How to Keep Beach Volleyball Stats
Statistics can serve as a teaching tool and can be helpful in evaluating different situations. However, it is important to remember that statistics never tell the whole story. Here are some tips to help you keep statistics in an accurate manner:
Keeping accurate statistics means keeping track of a number of different things during the match. The best way to do this is to make a stat sheet. There are a lot of different ways to go about setting up your stat sheet. You should choose a layout that best works for you.
If the first thing that comes to mind when you hear the word “dig” is a shovel, then it might be time to brush up on your volleyball lingo. Having a good grasp of common volleyball terms will help your statistician career tremendously. Besides, it’s easier to keep track of a player’s “digs” when you actually know what a dig is. Feel free to use our extensive glossary of volleyball terms to get you up to speed.
The getting-to-know-you period has passed and now you can’t even remember a time when volleyball jargon wasn’t a part of your life. You and volleyball lingo are suddenly like two peas in a pod. You’ve come to that point in your relationship where continuing to call each other by full names seems contrived and forced. It’s time to make that final leap, time to solidify your bond: Bring on the nicknames.
Take the stats that you are keeping track of and develop a list of nicknames or shorthand terms for each skill. In the examples above, the letter “K” stands for kills. A good shorthand system allows you to easily keep track of the action on the court. The most important thing to remember when developing your volleyball code is to make sure it’s easy for you to remember.
Even if you have been watching volleyball for years, keeping statistics requires you to watch the game in a whole new way. So take a stat sheet with you to a practice or a scrimmage, choose a stat to track, and give it a try.
The best way to keep statistics is to do it with a partner.
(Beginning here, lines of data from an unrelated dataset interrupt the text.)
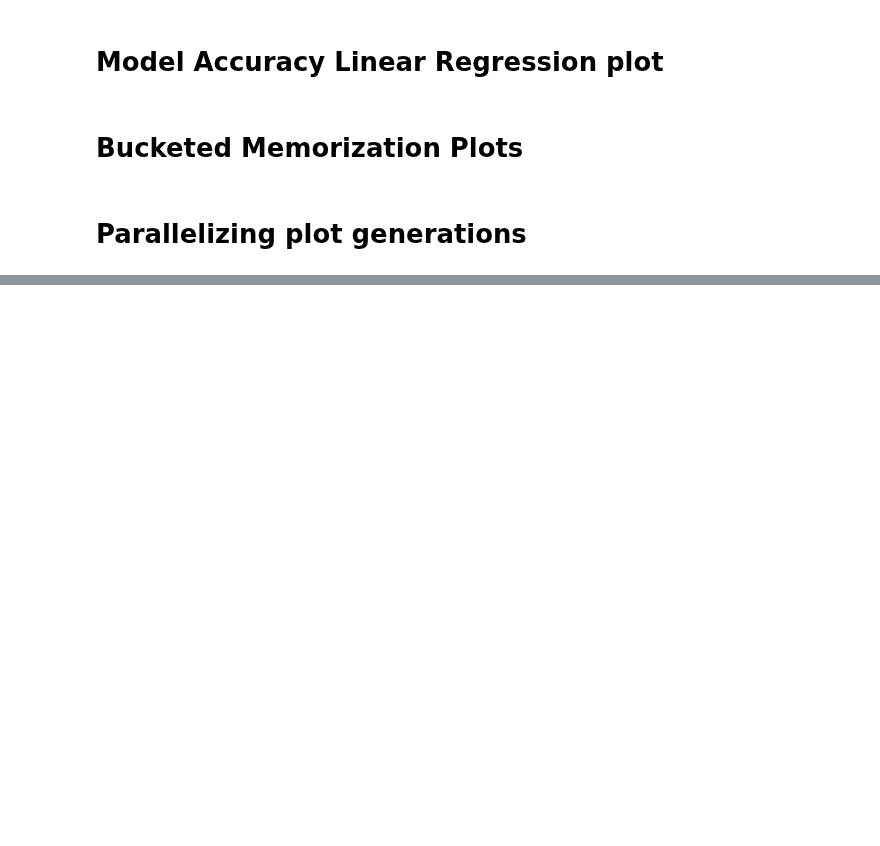
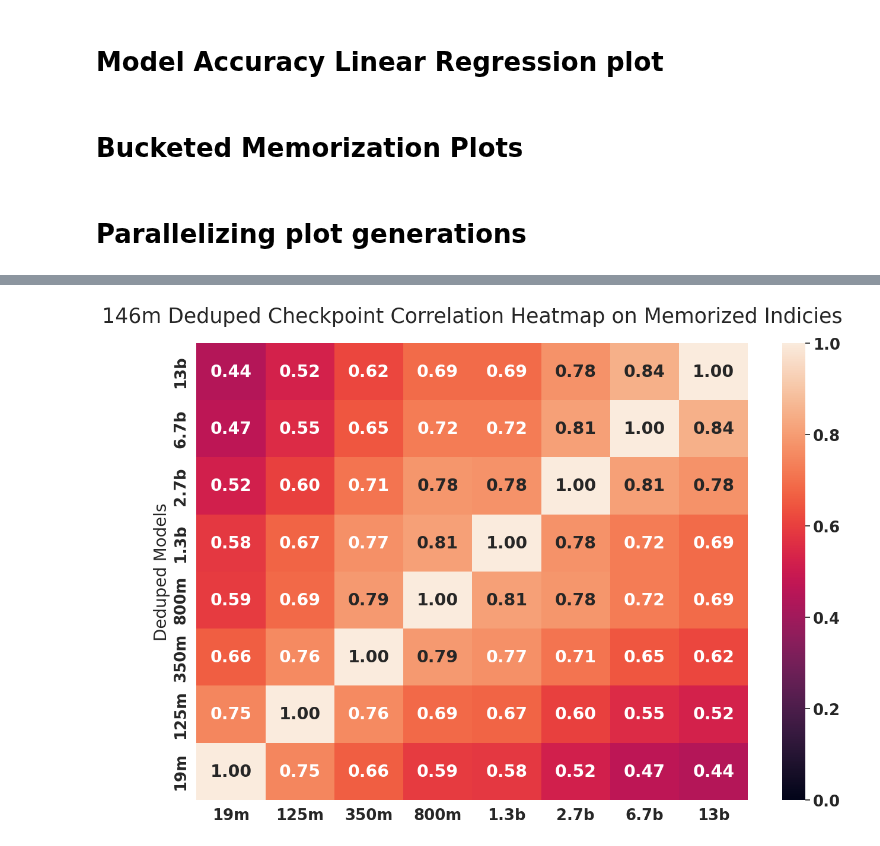
Before and after one commit to EleutherAI/gpt-neox, a Jupyter notebook: eda.ipynb, the cells around one changed output, grey strips where cells are left out. Drawn from its saved outputs; the diff is of its cells as text; code cells hidden in the pictures; blank space fills up the shorter version.

```diff
--- a/eda.ipynb
+++ b/eda.ipynb
@@ -465,8 +588,8 @@ import multiprocessing as mp
 from multiprocessing import Process, Lock
 manager = MPManager()
 lock = Lock()
-for model_one, checkpoints in models.items():
-    for checkpoint_one in checkpoints:
-        manager.add(Process(target=sampled_kde_of_checkpoint, args=(model_one,
-            checkpoint_one, models)))
-manager.join()
+for model in models:
+    for checkpoint in tqdm(checkpoints[-1:], desc = model):
+#         manager.add(Process(target=scatter_plot_of_checkpoint, args=(model,
+#             checkpoint)))
+        scatter_plot_of_checkpoint(model, checkpoint)
@@ -472,0 +612,72 @@ manager.join()
+# %%
+import seaborn as sns
+import matplotlib.pyplot as plt
+from scipy import stats
+import img2pdf
+import numpy as np
+
+def correlation_heatmap_of_models(percentile=0, checkpoint=143000):
+    '''Plots Pearson'R correlation between models
+
+    `percentile`: Most memorized data percentile
+    '''
+    # Theming
+    plt.clf()
+    plt.rcParams["figure.figsize"] = (32,32)
+    sns.set_theme(font_scale=1.7)
+
+
+    # We will use stats.pearsonr for correlation calculations
+    df = {}
+    for model in models:
+        df[model] = memorization_results[f'{model}-{checkpoint}']['accuracy']
+
+    # Extract top percentile evals if specified
+    for model in models:
+        if percentile > 0 and percentile != 1:
+            top_percentile_acc = np.nanpercentile(df[f'{model}'],percentile)
+            df[f'{model}'] = df[f'{model}'] >= top_percentile_acc
+            df[f'{model}'] = df[f'{model}'].astype('float32').to_numpy()
+        elif percentile == 1:
+            df[f'{model}'] = df[f'{model}'] == 1
+            df[f'{model}'] = df[f'{model}'].astype('float32')
+
+    model_names = [m.split('-')[0] for m in models]
+    correlation = pd.DataFrame(index = model_names)
+    for model_1 in models:
+        corrs = []
+        for model_2 in tqdm(models, desc=model_1):
+            acc_1 = df[model_1]
+            acc_2 = df[model_2]
+            corr = stats.pearsonr(acc_1, acc_2).statistic
+            corrs.append(corr)
+        correlation[model_names[models.index(model_1)]] = corrs
+
+    # Heatmap we add annotations to also indicate value of pearson's R
+    ax = sns.heatmap(correlation, annot=True, fmt='.2f', vmin=0, vmax=1, yticklabels = model_names, xticklabels = model_names)
+    ax.invert_yaxis()
+    checkpoint = checkpoint_names[checkpoints.index(checkpoint)]
+    title = f"{checkpoint} Deduped Checkpoint Correlation Heatmap"
+    if percentile == 1:
+        title += f" on Memorized Indicies"
+    elif percentile > 0:
+        title += f" on top {percentile} Indicies"
+    plt.title(title, fontsize=25)
+    plt.ylabel("Deduped Models", fontsize=20)
+    plt.savefig('./plots/tmp.png')
+    if percentile == 0:
+        with open(f"./plots/model_correlation_deduped_{checkpoint}.pdf","wb") as f:
+            f.write(img2pdf.convert('./plots/tmp.png'))
+    elif percentile == 1:
+        with open(f"./plots/model_correlation_deduped_{checkpoint}_acc1.pdf","wb") as f:
+            f.write(img2pdf.convert('./plots/tmp.png'))
+    else:
+        with open(f"./plots/model_correlation_deduped_{checkpoint}_{percentile}_percentile.pdf","wb") as f:
+            f.write(img2pdf.convert('./plots/tmp.png'))
+update_params()
+for checkpoint in checkpoints[-1:]:
+    correlation_heatmap_of_models(0, checkpoint)
+    correlation_heatmap_of_models(90, checkpoint)
+    correlation_heatmap_of_models(99, checkpoint)
+    correlation_heatmap_of_models(1, checkpoint)
+# %% [output]
@@ -472,0 +688 @@ manager.join()
+[figure, added]
```
Also changed, not shown: parts of 22 cells of this notebook, 3 other files.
That way, one of you can vocalize what is happening on the court and the other can record it on the stat sheet. If you can’t find a partner, recording the match can be a good alternative.
Now that you are armed with general tips to help you become a superior statistician, it’s time to get specific. Here are the top three volleyball stats, along with instructions and formulas for calculating each:
Hitting percentage is often used as a tool to evaluate the effectiveness of a hitter throughout a given span. In order to calculate a player’s hitting percentage, the following three stats need to be tracked and recorded:
- Attack attempts
- Attack errors
- Attack kills
Once you have the above information handy, calculating a player’s hitting percentage is a piece of cake. The percentage is determined by subtracting the total number of errors from the total number of kills and dividing that number by the total attack attempts. It is important to note that the total number of attempts is the sum of the total number of kills, errors and attempts.
The kill percentage is a player’s ratio of kill attempts to kills. The kill percentage differs from the hitting percentage because errors do not count against the hitter. Calculating a player’s kill percentage requires one to track the following:
- Attack attempts
- Total kills
Once you have determined a player’s total attack attempts and total kills, simply divide the number of kills by the number of total attempts.
Serve-Reveive Passer Rating
A serve-receive passer is rated by the result of their pass. This statistic only reflects the result of the pass off the opponent’s serve. The serve-receiver passer rating (SRR) is determined by calculating the average of each serve-receive pass that the passer contacts. The pass results are rated on a scale from 0 to 4 with each number standing in for a particular result. A pass’s value is determined by the amount of options it allows the setter to execute:
- "0” pass =The passer was aced or was not able to produce a playable ball off of the opponent’s serve; a “0” pass ends the rally.
- "1” pass =Bad pass, but still playable. Result of the pass only allows the setter the option of setting one hitter.
- “2” pass =Okay pass, good enough pass so that the setter has the option to set at least two front-row hitters.
- “3” pass =Perfect pass. The setter is able to set all three front-row hitters and everything is all good.
To get a passer’s serve-receive rating, calculate the average of their serve-receive pass results:
The hardest part of keeping track of a player’s serve-receive passer rating is judging the results of the player’s pass. Because the rating system is based on what the setter is able to do with the pass, different setters could produce different results even for the same pass. Do your best to stay consistent in your judgment.
And the Total is...
The most important thing to remember when keeping stats is to focus on the specific statistic you are tracking. Keeping accurate statistics takes practice and patience, but if you are willing to put in the work, it can be a fun way to stay involved in the match.